Employers will need to report serious privacy breaches. A serious privacy breach is defined as a breach reasonably believed to cause (or likely to cause) serious harm to an employee. If an employer experiences a notifiable privacy breach, it must notify the employee affected, and the Office of the Privacy Commissioner as soon as possible, or potentially be fined up to $10,000. Liability rests on the shoulders of employers, not employees.
The Commissioner will be able to issue employers with Compliance Notices to require them to do, or stop doing, something to remedy non-compliance with the new Act, or any Code of Conduct under another act. Compliance Notices may be issued at any time, including concurrently with the use of any other means for dealing with the breach.
The Commissioner will be able to make binding decisions on complaints relating to an employee’s right to personal information. Access Directions will be enforceable in the Human Rights Review Tribunal and may result in a $10,000 fine if employers do not comply. The powers of the Commissioner will be far wider than under the current legislation, and employers must take any rulings or determinations made under the new Act seriously.
The new Act introduces a new Privacy Principle 12 to prescribe when personal information may be disclosed to a foreign person or entity. Under this new principle, an employer must ensure that information being shared overseas will be protected by safeguards akin to New Zealand privacy laws, unless the relevant employee has authorised disclosure in the knowledge that said safeguards may not be in place.
New criminal liability
There are several new consequences for breaching New Zealand’s privacy laws under the new Act. This includes both criminal liability for the company (and directors if applicable), with fines up to $10,000. Criminal liability may arise, for example, where an employer destroys a document containing personal information once a request has been made for it, or where an employer knowingly gives false information to the Commissioner.
What does the new Act mean for employers?
Employers need to review their current systems and processes to ensure they will be complaint with the new Act come 1 December 2020. It does not matter how big or small a business is; it is the owners responsibility to understand its obligations, and to comply with the new Act.
We recommend employers seek advice and do the following:

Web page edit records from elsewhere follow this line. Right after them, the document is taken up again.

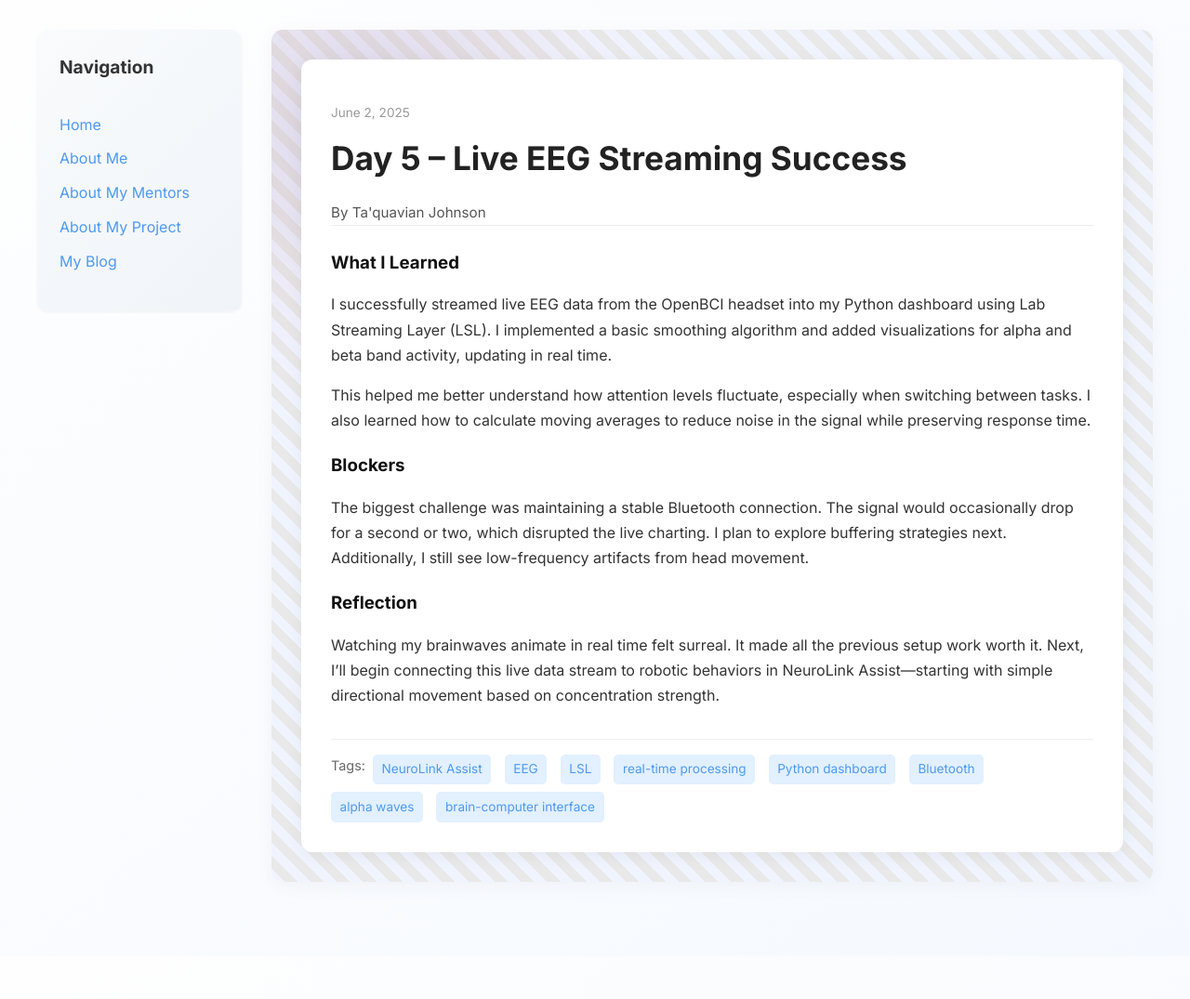
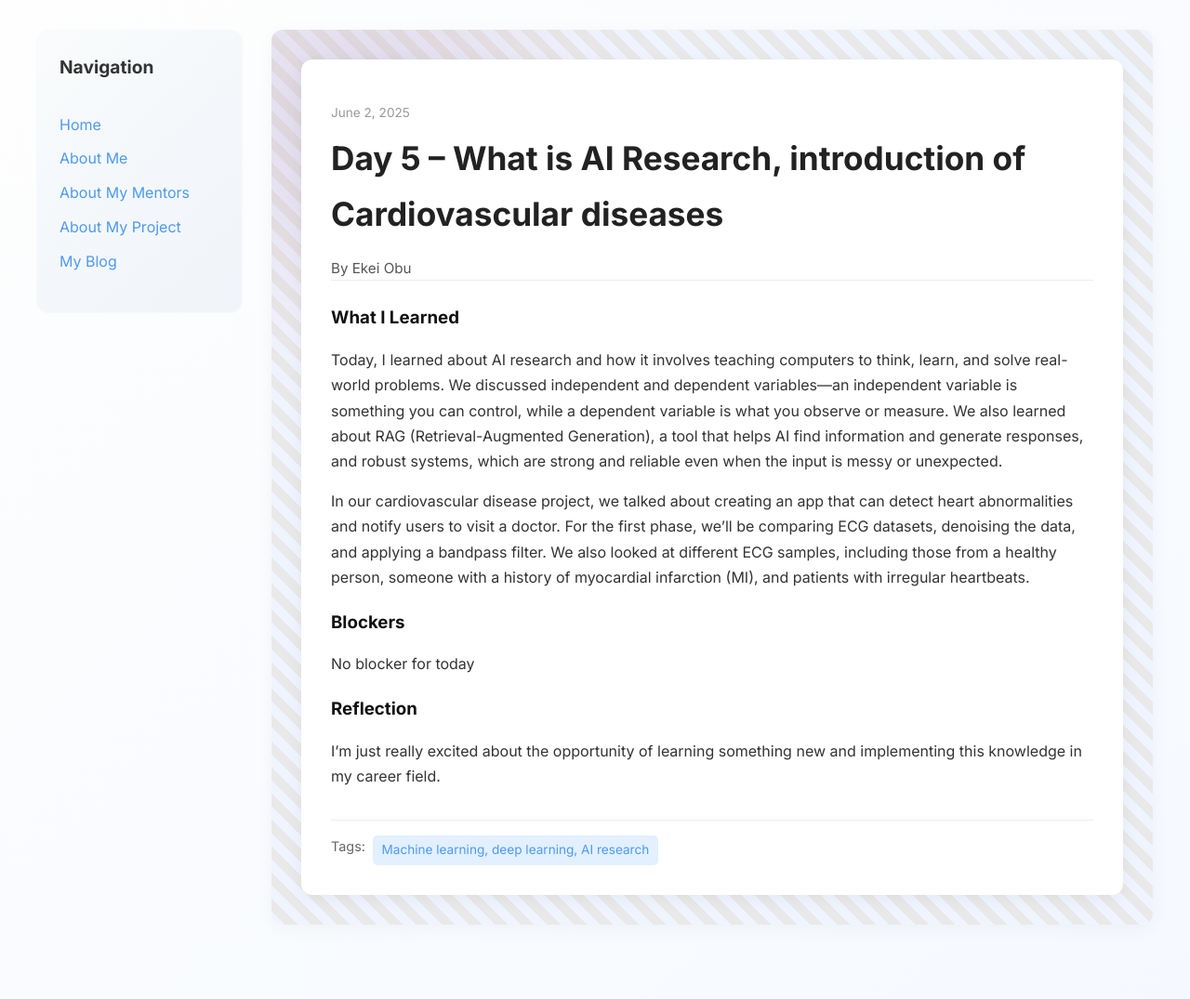
Before and after one commit to ekeiobu/ekeiobu.github.io, a Jekyll site: the page built from _posts/2025-06-02-day-5.md, in a window 1280 px wide. Shown: the whole page at 93% size. Built offline with Jekyll 4.4.1, drawn with Linux system fonts in a browser that asks for light colours; before the commit the page ends 1029 px from its top, so only the background shows below that.

Commit message:
Update 2025-06-02-day-5.md

```diff
--- a/_posts/2025-06-02-day-5.md
+++ b/_posts/2025-06-02-day-5.md
@@ -1,19 +1,22 @@
 ---
 layout: post
-title: "Day 5 – Live EEG Streaming Success"
+title: "Day 5 – What is AI Research, introduction of Cardiovascular diseases"
 date: 2025-06-02
-author: Ta'quavian Johnson
+author: Ekei Obu
 permalink: /day5.html
-tags: ["NeuroLink Assist", "EEG", "LSL", "real-time processing", "Python dashboard", "Bluetooth", "alpha waves", "brain-computer interface"]
+tags: ["Machine learning, deep learning, AI research"]
 
 what_i_learned: |
-  I successfully streamed live EEG data from the OpenBCI headset into my Python dashboard using Lab Streaming Layer (LSL). I implemented a basic smoothing algorithm and added visualizations for alpha and beta band activity, updating in real time.
+  Today, I learned about AI research and how it involves teaching computers to think, learn, and solve real-world problems. We discussed independent and dependent variables—an independent variable is something you can
+  control, while a dependent variable is what you observe or measure. We also learned about RAG (Retrieval-Augmented Generation), a tool that helps AI find information and generate responses, and robust systems, which are
+  strong and reliable even when the input is messy or unexpected.
 
-  This helped me better understand how attention levels fluctuate, especially when switching between tasks. I also learned how to calculate moving averages to reduce noise in the signal while preserving response time.
+  In our cardiovascular disease project, we talked about creating an app that can detect heart abnormalities and notify users to visit a doctor. For the first phase, we'll be comparing ECG datasets, denoising the data, and
+  applying a bandpass filter. We also looked at different ECG samples, including those from a healthy person, someone with a history of myocardial infarction (MI), and patients with irregular heartbeats.
 
 blockers: |
-  The biggest challenge was maintaining a stable Bluetooth connection. The signal would occasionally drop for a second or two, which disrupted the live charting. I plan to explore buffering strategies next. Additionally, I still see low-frequency artifacts from head movement.
+  No blocker for today
 
 reflection: |
-  Watching my brainwaves animate in real time felt surreal. It made all the previous setup work worth it. Next, I’ll begin connecting this live data stream to robotic behaviors in NeuroLink Assist—starting with simple directional movement based on concentration strength.
+  I'm just really excited about the opportunity of learning something new and implementing this knowledge in my career field.
 ---
```
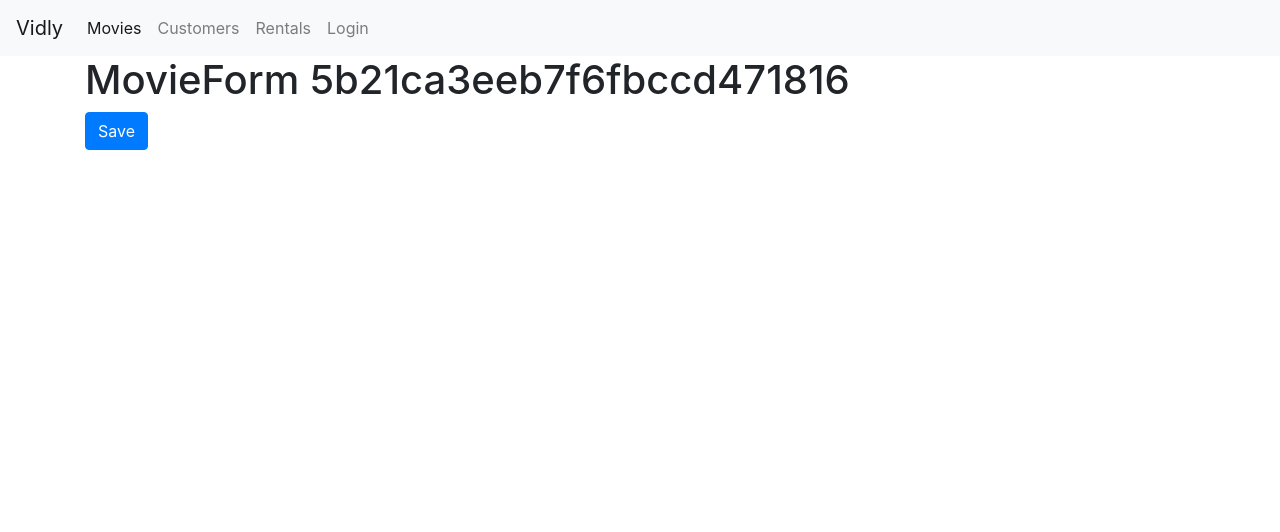
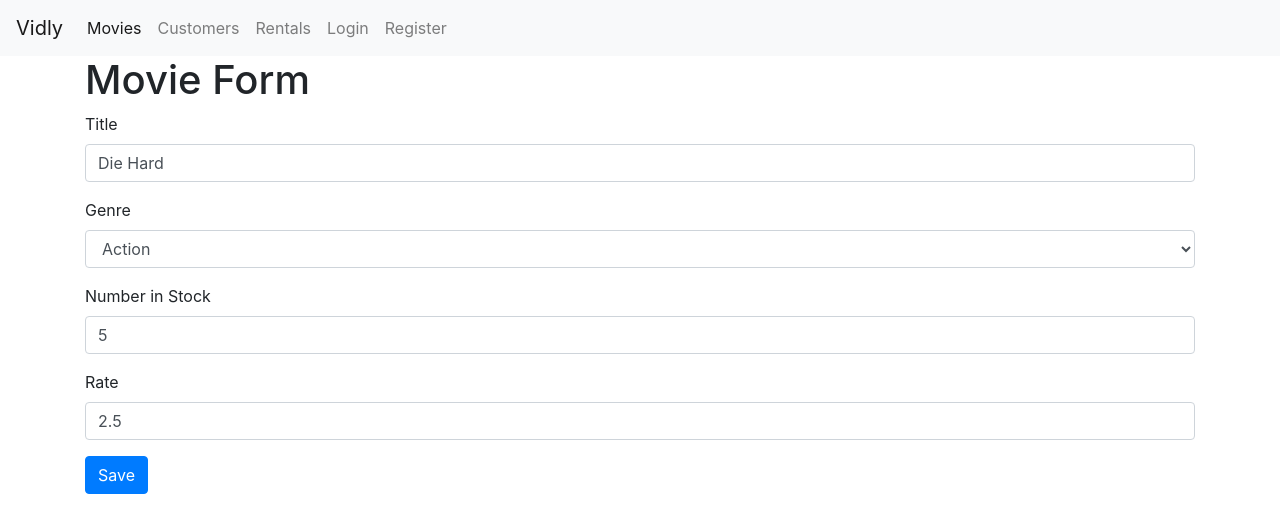
Before and after one commit to Bella1919/React-Movies-App-demo, a React (Create React App) app: page /movies/5b21ca3eeb7f6fbccd471816 in a window 1280 px wide. Shown: the top 532 px of the page. Built offline with nearby package versions, Linux system fonts and the light colour scheme.

Commit message:
add new movie, movies detail and title search of movies

```diff
--- a/src/App.js
+++ b/src/App.js
@@ -7,6 +7,7 @@
 import NavBar from './components/navBar';
 import MovieForm from './components/movieForm';
 import LoginForm from './components/loginForm';
+import RegisterForm from './components/registerForm';
 import './App.css';
 
 
@@ -17,6 +18,7 @@
       <NavBar />
       <main className='container'>
         <Switch>
+          <Route path="/register" component={RegisterForm}/>
           <Route path="/login" component={LoginForm}/>
           <Route path="/movies/:id" component={MovieForm}/>
           <Route path="/movies" component={Movies}/>
--- a/src/components/common/form.jsx
+++ b/src/components/common/form.jsx
@@ -1,5 +1,7 @@
 import React, { Component } from 'react';
 import Joi from 'joi-browser';
+import Input from './input';
+import Select  from './select';
 
 class Form extends Component {
     state = {
@@ -44,6 +46,43 @@
         this.setState({ data, errors });
     };
 
+    renderButton(label){
+        return(
+        <button
+            disabled={this.validate()} className="btn btn-primary">
+            {label}
+        </button>
+        );
+    }
+
+    renderSelect(name,label,options){
+        const { data,errors } = this.state;
+
+        return(
+            <Select
+            name = {name}
+            value = {data[name]}
+            label = {label}
+            options = {options}
+            onChange ={this.handleChange}
+            error = {errors[name]}
+            />
+        )
+    }
+
+    renderInput(name,label,type="text"){
+        const {data,errors} = this.state;
+        return(
+            <Input
+                type={type}
+                name={name}
+                value={data[name]}
+                label={label}
+                onChange={this.handleChange}
+                error={errors[name]}
+            />
+        );
+    }
 }
 
 export default Form;;
--- a/src/components/common/input.jsx
+++ b/src/components/common/input.jsx
@@ -1,10 +1,10 @@
 import React from 'react';
 
-//Use {name} t destructure the 'username'
 //Use {label} t destructure the 'Username'
 //Use {value} t destructure the {account.username}
 //Use {onChange} t destructure the {this.handleChange}
-const Input = ({ name, label, value, error, onChange }) => {
+//use{name,label,error,...rest} means object destructure of { name, label, error, value, type, onChange }
+const Input = ({ name,label,error,...rest}) => {
     return (
         <div className="form-group">
             <label htmlFor={name}>{label}</label>
@@ -13,13 +13,15 @@
                 // autoFocus
                 // ref={this.username}
                 //Use below to set the input element as a controled element. The input's value bind to state's value.
-                value={value}
-                onChange={onChange}
-                //This name is work for component loginForm's e.currentTagrget
+                // This name is work for component loginForm's e.currentTagrget
                 name={name}
                 id={name}
-                type="text"
                 className="form-control"
+                {...rest}
+                // This{...rest} instead of below:
+                // value={value}
+                // type={type}
+                // onChange={onChange}
             />
             {/* This expression means if error is truthy the expression  <div className="alert alert-danger">{error}</div> will be return.Otherwise if error is faulthy the expression will be ignore. */}
             {error && <div className="alert alert-danger">{error}</div>}
--- /dev/null
+++ b/src/components/common/searchBox.jsx
@@ -0,0 +1,16 @@
+import React from 'react';
+
+const SearchBox = ({ value,onChange }) => {
+    return (
+        <input
+        type = "text"
+        name = "query"
+        className="form-control my-3"
+        placeholder="Search..."
+        value = {value}
+        onChange = {e => onChange(e.currentTarget.value)}
+        />
+     );
+}
+
+export default SearchBox;
--- /dev/null
+++ b/src/components/common/select.jsx
@@ -0,0 +1,20 @@
+import React from 'react';
+
+const Select = ({ name, label, options, error, ...rest }) => {
+    return (
+        <div className="form-group">
+        <label htmlFor={name}>{label}</label>
+        <select name={name} id={name} {...rest} className="form-control">
+          <option value="" />
+          {options.map(option => (
+            <option key={option._id} value={option._id}>
+              {option.name}
+            </option>
+          ))}
+        </select>
+        {error && <div className="alert alert-danger">{error}</div>}
+      </div>
+    );
+};
+
+export default Select;
--- a/src/components/movieForm.jsx
+++ b/src/components/movieForm.jsx
@@ -1,21 +1,76 @@
 import React from 'react';
+import Joi from 'joi-browser';
+import Form from './common/form';
+import { getGenres } from '../services/fakeGenreService';
+import { getMovie, saveMovie } from '../services/fakeMovieService';
 
-const MovieForm = ({match,history}) => {
-    return (
-        <div>
-            <h1>
-                {/* Dynamic to show the movie's id we need to use router's match.params.id property */}
-                MovieForm {match.params.id}
-            </h1>
-            <button
-                className="btn btn-primary"
-                // history.push is a property of router, it can dump to anyone URL which you want to go.
-                onClick={()=>history.push('/movies')}
-            >
-                Save
-            </button>
+
+
+//The child component of Movies
+class MovieForm extends Form{
+    state = {
+        data:{
+            title:"",
+            genreId:"",
+            numberInStock:"",
+            dailyRentalRate:""
+        },
+        genres:[],
+        errors:{}
+    };
+    schema = {
+        //_id dont set for required cause when we add new movies do not have _id property.
+        _id:Joi.string(),
+        title:Joi.string().required().label('Title'),
+        genreId:Joi.string().required().label('Genre'),
+        numberInStock:Joi.number().required().min(0).max(100).label('Number in Stock'),
+        dailyRentalRate:Joi.number().required().min(0).max(10).label('Daily Rental Rate')
+    };
+    //componentDidMount will uodate after render
+    componentDidMount(){
+        const genres = getGenres();
+        this.setState({genres});
+
+        const movieId = this.props.match.params.id;
+        if (movieId==='new') return;
+
+        const movie = getMovie(movieId);
+        if(!movie) return this.props.history.replace("/not-found");
+
+        this.setState({ data:this.mapToViewModel(movie) });
+    };
+
+    mapToViewModel(movie){
+        return{
+            _id: movie._id,
+            title: movie.title,
+            genreId: movie.genre._id,
+            numberInStock: movie.numberInStock,
+            dailyRentalRate: movie.dailyRentalRate
+        };
+    };
+
+    doSubmit = () =>{
+        saveMovie(this.state.data);
+        //history.push is a property of router, it can dump to anyone URL which you want to go.
+        //Here after save movie, submit button can bring user back to movies.
+        this.props.history.push("/movies");
+    };
+
+    render(){
+        return (
+            <div>
+            <h1>Movie Form</h1>
+            <form onSubmit={this.handleSubmit}>
+                {this.renderInput('title','Title')}
+                {this.renderSelect('genreId','Genre',this.state.genres)}
+                {this.renderInput('numberInStock','Number in Stock','number')}
+                {this.renderInput('dailyRentalRate','Rate')}
+                {this.renderButton('Save')}
+            </form>
         </div>
-     );
+        );
+    }
 }
 
 export default MovieForm;
--- a/src/components/moviesTable.jsx
+++ b/src/components/moviesTable.jsx
@@ -3,7 +3,7 @@
 import Table from './common/table';
 import Like from './common/like';
 
-
+//The child component of Movies.
 //Cause we need put some method. So we have to use class to determin the sort order instead of SFC.
 class MoviesTable extends Component {
    columns = [
--- a/src/components/navBar.jsx
+++ b/src/components/navBar.jsx
@@ -34,6 +34,9 @@
                     <NavLink className="nav-link nav-link" to="/login">
                         Login
                     </NavLink>
+                    <NavLink className="nav-link nav-link" to="/register">
+                        Register
+                    </NavLink>
                 </div>
             </div>
         </nav>
--- /dev/null
+++ b/src/components/registerForm.jsx
@@ -0,0 +1,46 @@
+import React from 'react'
+import Joi from 'joi-browser';
+import Form from './common/form';
+
+
+
+class RegisterForm extends Form {
+    state = {
+        data:{username:'',password:'',name:''},
+        errors:{}
+    }
+    schema = {
+        username:Joi.string()
+        .email()
+        .required()
+        .label('Username'),
+        password:Joi.string()
+        .min(5)
+        .required()
+        .label('Passname'),
+        name:Joi.string()
+        .required()
+        .label('Name')
+    };
+
+    doSubmit=()=>{
+        console.log('submitted')
+    }
+
+    render() {
+
+        return (
+            <div>
+                 <h1>Register</h1>
+                 <form onSubmit={this.handleSubmit}>
+                    {this.renderInput('username','Username')}
+                    {this.renderInput('password','Password','password')}
+                    {this.renderInput('name','Name')}
+                    {this.renderButton('Register')}
+                 </form>
+            </div>
+         );
+    }
+}
+
+export default RegisterForm;
--- a/src/services/fakeMovieService.js
+++ b/src/services/fakeMovieService.js
@@ -78,13 +78,13 @@
 
 export function saveMovie(movie) {
   let movieInDb = movies.find(m => m._id === movie._id) || {};
-  movieInDb.name = movie.name;
+  movieInDb.title = movie.title
   movieInDb.genre = genresAPI.genres.find(g => g._id === movie.genreId);
   movieInDb.numberInStock = movie.numberInStock;
   movieInDb.dailyRentalRate = movie.dailyRentalRate;
 
   if (!movieInDb._id) {
-    movieInDb._id = Date.now();
+    movieInDb._id = Date.now().toString();
     movies.push(movieInDb);
   }
 
```
Also changed, not shown: src/components/loginForm.jsx (+10 -5 lines), src/components/movies.jsx (+33 -10 lines).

Establish a comprehensive management process to hold and share employee personal information (or update the process currently in place).
Update any workplace privacy policies to align with the new Act.
Establish a clear procedure for detecting and reporting notifiable breaches.
Review third party contracts with overseas-based service providers to make sure they are comparable to New Zealand privacy laws.
Provide training for staff, particularly on what a “notifiable” privacy breach is and where to raise one, and on clear record keeping and destroying processes.
Appoint a privacy officer (employer or employee) to manage the above.